Review: 'The Tourist'

A diverting but graceless adventure that nods to Hollywood's glory years but falls far short of them, "The Tourist" bears little trace of the thrilling subtlety shown elsewhere by the artists who created it.

Of its three screenwriters, Christopher McQuarrie wrote the twisty "The Usual Suspects." Another, Julian Fellowes, brought a rich host of characters to life in "Gosford Park."

But the real disappointment here regards co-writer and director Florian Henckel von Donnersmarck, whose previous film was the engrossing German betrayal saga "The Lives of Others." Admirers of that Oscar winner might have expected his American debut to show similar ambition and nuance. Instead, we get something any Tinseltown journeyman could have made.

Angelina Jolie, looking as cartoonishly sexy as ever, enters the film with a pose and leaves that stance only to strut down Parisian sidewalks, long scarf bouncing from her hips like a red tail asking for attention she's already getting.

Her stupefying sexual power over men, in fact, seems to be Elise Ward's sole identifying characteristic. Even when the script makes revelations about her midway through, the main thing we learn is that Elise's new associates are as hot for her as the old ones.

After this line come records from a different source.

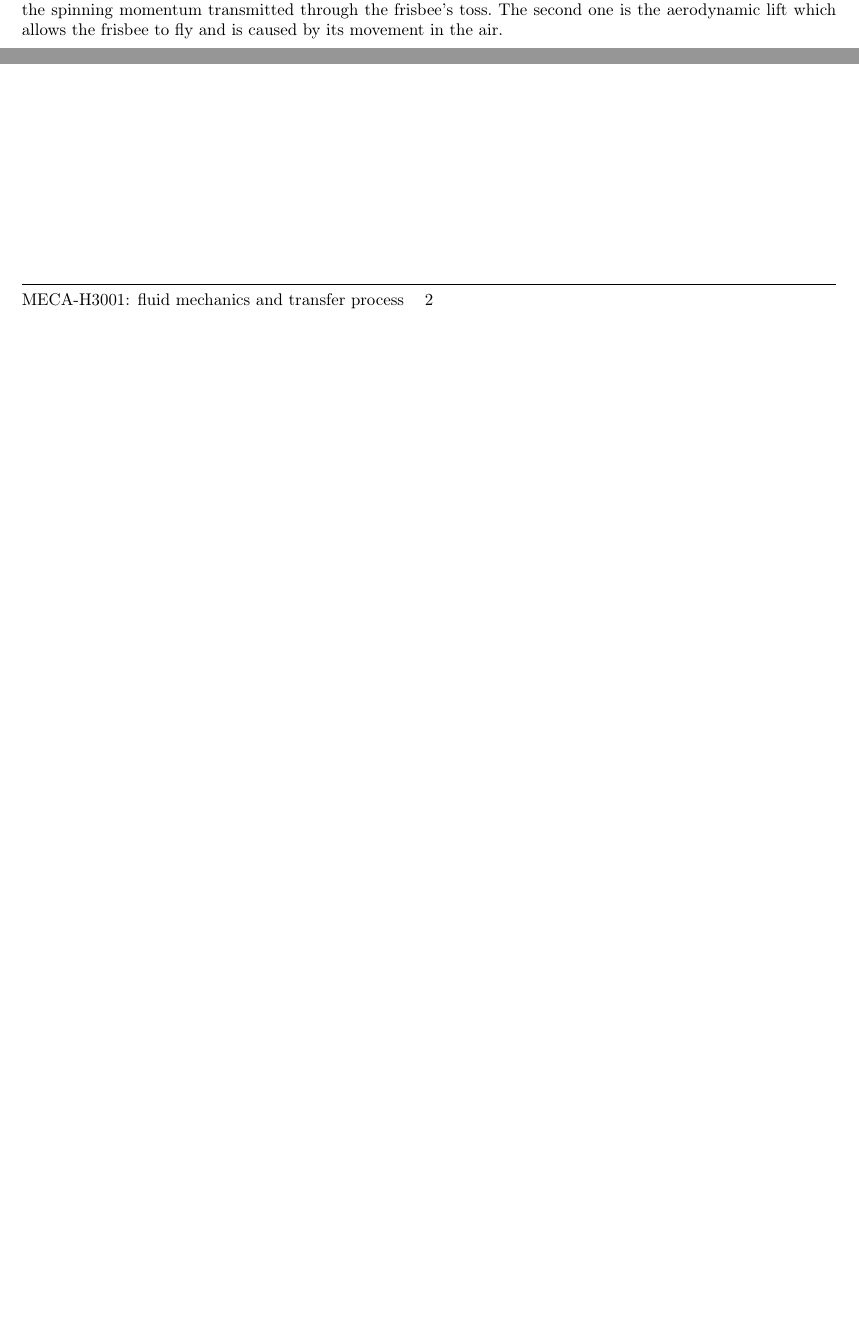
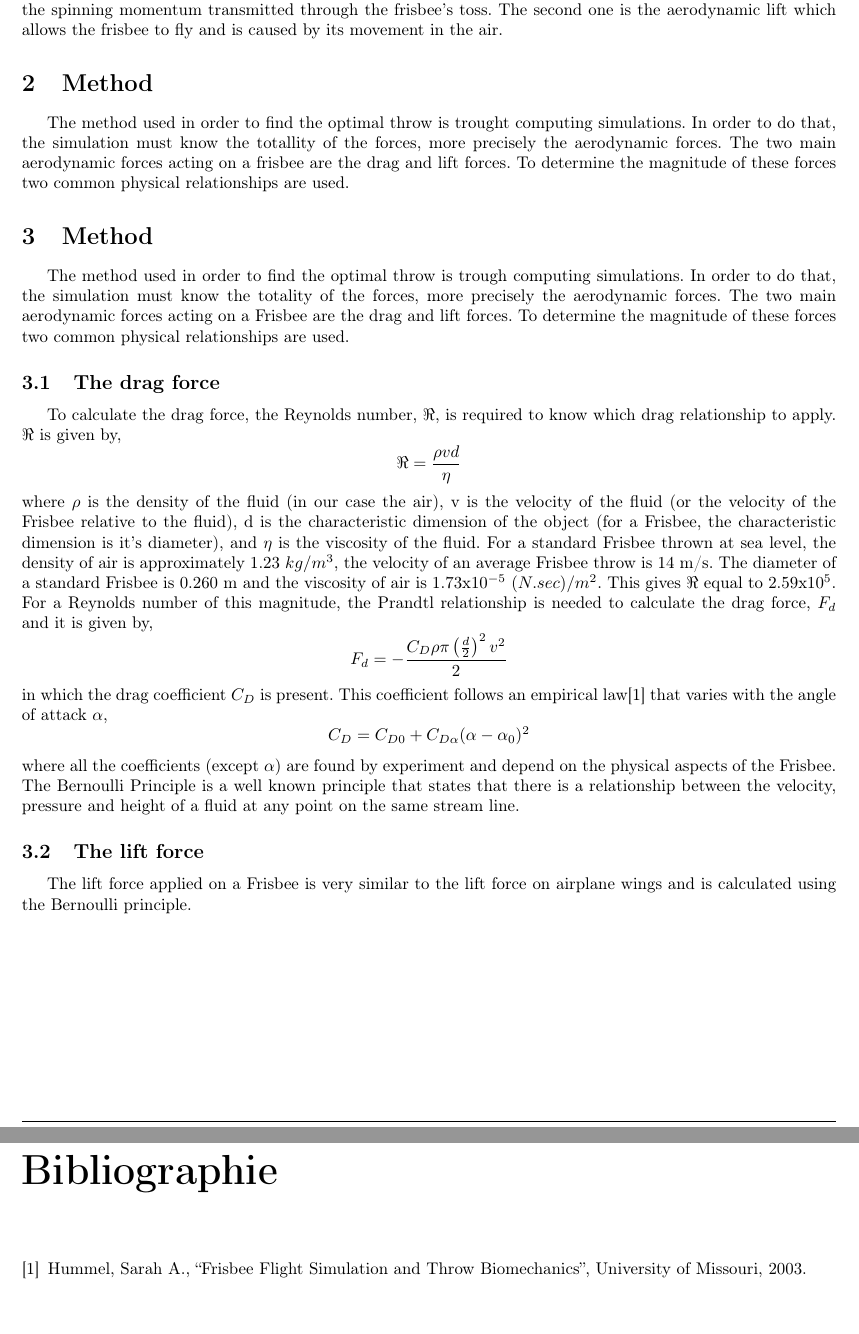
Before and after one commit to azimgivron/StudyOfTheAirFlowAroundaFrisbee, a LaTeX document (report.tex): two parts of page 3 of 3 before the commit and two parts of pages 3 and 4 of 4 after it, joined at a grey line, cut so that both start at the same text, the shorter picture padded with empty space. Compiled offline with pdfLaTeX.

Commit message:
d
J'ai écrit un début mais je n'ai pas fini. Je vais finir pour ce soir. Lis peut-être le début et dis moi si je suis dans le bon.

```diff
--- a/report.tex
+++ b/report.tex
@@ -9,6 +9,7 @@
 \usepackage{fancyhdr} % headers and footers
 \usepackage{graphicx}
 \usepackage[left=2cm,right=2cm,top=2cm,bottom=2cm]{geometry}
+\usepackage[nottoc]{tocbibind}
 
 
 \author{Anuta Christian,Givron Azim}
@@ -57,4 +58,33 @@
 \newpage
 \section{Introduction}
 The frisbee is one of the objects that was invented decades ago and which is still used today. It is a source of amusement for kids and grown-ups, but also leads to new sports such as the ultimate frisbee or the disc golf. The particular shape of the frisbee allows it to glide for really long distances but to make the most of this shape, the toss has to be well oriented. In order to find the optimal angle, we need to use two basic’s physical concepts. The first one is the gyroscopic effect which tends towards to stabilize the flight and is simply due to the spinning momentum transmitted through the frisbee’s toss. The second one is the aerodynamic lift which allows the frisbee to fly and is caused by its movement in the air.
+\section{Method}
+The method used in order to find the optimal throw is trought computing simulations. In order to do that, the simulation must know the totallity of the forces, more precisely the aerodynamic forces. The two main aerodynamic forces acting on a frisbee are the drag and lift forces. To determine the magnitude of these forces two common physical relationships are used.
+
+\section{Method}
+The method used in order to find the optimal throw is trough computing simulations. In order to do that, the simulation must know the totality of the forces, more precisely the aerodynamic forces. The two main aerodynamic forces acting on a Frisbee are the drag and lift forces. To determine the magnitude of these forces two common physical relationships are used.
+
+\subsection{The drag force}
+To calculate the drag force, the Reynolds number, $\Re$, is required to know which drag relationship to apply. $\Re$ is given by,
+\[\Re = \frac{\rho v d}{\eta}\]
+where $\rho$ is the density of the fluid (in our case the air), v is the velocity of the fluid (or the velocity of the Frisbee relative to the fluid), d is the characteristic dimension of the object (for a Frisbee, the characteristic dimension is it’s diameter), and $\eta$ is the viscosity of the fluid. For a standard Frisbee thrown at sea level, the density of air is approximately 1.23 $kg/m^3$, the velocity of an average Frisbee throw is 14 m/s. The diameter of a standard Frisbee is 0.260 m and the viscosity of air is 1.73x$10^{-5}$ $(N.sec)/m^2$. This gives $\Re$ equal to 2.59x$10^5$. For a Reynolds number of this magnitude, the Prandtl relationship is needed to calculate the drag force, $F_d$ and it is given by,
+\[F_d = - \frac{C_D \rho \pi \left(\frac{d}{2}\right)^2 v^2}{2}\]
+in which the drag coefficient $C_D$ is present. This coefficient follows an empirical law\cite{art1} that varies with the angle of attack $\alpha$,
+\[C_D = C_{D0} + C_{D\alpha}(\alpha-\alpha_0)^2\]
+where all the coefficients (except $\alpha$) are found by experiment and depend on the physical aspects of the Frisbee. The Bernoulli Principle is a well known principle that states that there is a relationship between the velocity, pressure and height of a fluid at any point on the same stream line.
+
+\subsection{The lift force}
+
+The lift force applied on a Frisbee is very similar to the lift force on
+airplane wings and is calculated using the Bernoulli principle.
+
+\begin{thebibliography}{9}
+
+\bibitem{art1}
+  Hummel, Sarah A.,
+  “Frisbee Flight Simulation and Throw Biomechanics”,
+  University of Missouri,
+  2003.
+
+\end{thebibliography}
 \end{document}
```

A richer, though off-kilter, character is offered by Johnny Depp. Fleshier and more pasty than usual, Depp plays an American so desperately uncool (he's a math teacher, for Pete's sake) he smokes an electronic cigarette instead of a real one. (Anti-smoking activists will bristle at the scene in which Depp finds his swagger, in part, by firing up some genuine tobacco.)

Depp's Frank Tupelo might be a rube - confronted by Venetians speaking a foreign tongue, he instinctively breaks into pidgin Spanish - but there's a charm in his dull-wittedness. He knows something's not right when Elise approaches him on a train, deploying full-wattage charm, then drags him to a plush hotel suite in Venice. She has picked him as a decoy for her fugitive boyfriend, a man who stole vast sums and is being hunted by both Interpol and the gangster whose loot he took.

The ruse works, and soon Depp is being pursued by people who think he knows much more than he does - even as he falls madly (and perhaps mutually?) for the woman who got him into trouble.

This is classic Hitchcock territory, and the filmmakers acknowledge the debt. A chase across Venetian tile rooftops recalls "To Catch a Thief," a ballroom scene is observed from above as in "Notorious" (though not to the same effect).

But "The Tourist" never rises to the master's level; it's not even close. Depp works hard but is miscast, Jolie is all lips and hips and no charm, and their pursuers lack weight - both Paul Bettany's emasculated detective and Steven Berkoff's billionaire baddie, cobbled together from a thousand similar movie villains.

The movie's cat-and-mouse structure is solid, and its exotic setting keeps the eyes awake, but moviegoers had every right to expect much more from this pedigreed Euro-adventure.

"The Tourist"

Our grade: B-

Genre: Thriller

Running Time: 102 min

MPAA rating: PG-13

Release Date: Dec 10, 2010